According to reports, the local police and fire officials arrived to find the 90-year-old woman sitting inside the ice cream shop just after crashing her 2009 Toyota Camry through The Daily Scoop’s front bay window.
This week has been witness to multiple vehicular accidents into store fronts. In St. Lucie County, Florida, a pickup truck crashed into the front of a Circle K convenience store right on Christmas Eve around 10:46 p.m, cites WPTV. In that incident no one was hurt, though the truck did end up completely inside the Circle K, much like the Toyota Camry sat inside the ice cream parlor.
Rescue officials have not released a statement yet, discussing what caused the elderly woman in Boston to wreck into The Daily Scoop.
AAA‘s Senior Driving portion of their website contains facts and research on the driving of senior citizens, whom often get a bad reputation for being poor drivers. Contrary to that frequently thrown about remark, AAA notes that senior citizens are, in fact, safer drivers when compared to other age groups. This is said to be because elderly individuals are more likely to wear seat belts, observe speed limits, and to avoid drinking and driving. They are, however, more likely to be injured during car accidents and traffic incidents due to various age related vulnerabilities and health conditions such as heart disease, diabetes, and fragile bones.
More facts about seniors driving state that fatal car crash rates increase per mile beginning at age 75, rising sharply after the age of 80 due to these cited medical complications and vulnerabilities rather than the elderly actually causing the car crash. In fact, in 2009, more than 58 percent of deaths in vehicle accidents involved drivers over the age of 65, 12 percent of which were passengers.

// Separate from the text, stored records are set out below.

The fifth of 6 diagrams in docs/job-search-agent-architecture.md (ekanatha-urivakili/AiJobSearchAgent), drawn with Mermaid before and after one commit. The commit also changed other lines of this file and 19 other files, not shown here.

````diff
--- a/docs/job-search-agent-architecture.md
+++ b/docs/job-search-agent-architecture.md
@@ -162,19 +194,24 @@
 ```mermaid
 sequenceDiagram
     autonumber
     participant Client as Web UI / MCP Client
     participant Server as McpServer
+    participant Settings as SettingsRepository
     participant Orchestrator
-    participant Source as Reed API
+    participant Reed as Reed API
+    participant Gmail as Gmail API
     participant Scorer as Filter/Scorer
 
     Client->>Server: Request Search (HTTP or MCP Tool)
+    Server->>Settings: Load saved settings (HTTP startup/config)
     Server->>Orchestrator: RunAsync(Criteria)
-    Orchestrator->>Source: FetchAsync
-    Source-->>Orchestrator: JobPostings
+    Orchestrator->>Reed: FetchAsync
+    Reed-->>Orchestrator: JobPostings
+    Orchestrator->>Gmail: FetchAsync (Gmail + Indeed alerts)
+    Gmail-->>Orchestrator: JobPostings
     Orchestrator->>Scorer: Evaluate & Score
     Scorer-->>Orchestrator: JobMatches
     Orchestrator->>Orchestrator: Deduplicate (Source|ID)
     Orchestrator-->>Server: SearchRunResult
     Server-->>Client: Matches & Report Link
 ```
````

By comparison, in the same year, 40 percent of deaths in crashes involved at least one driver younger than 21.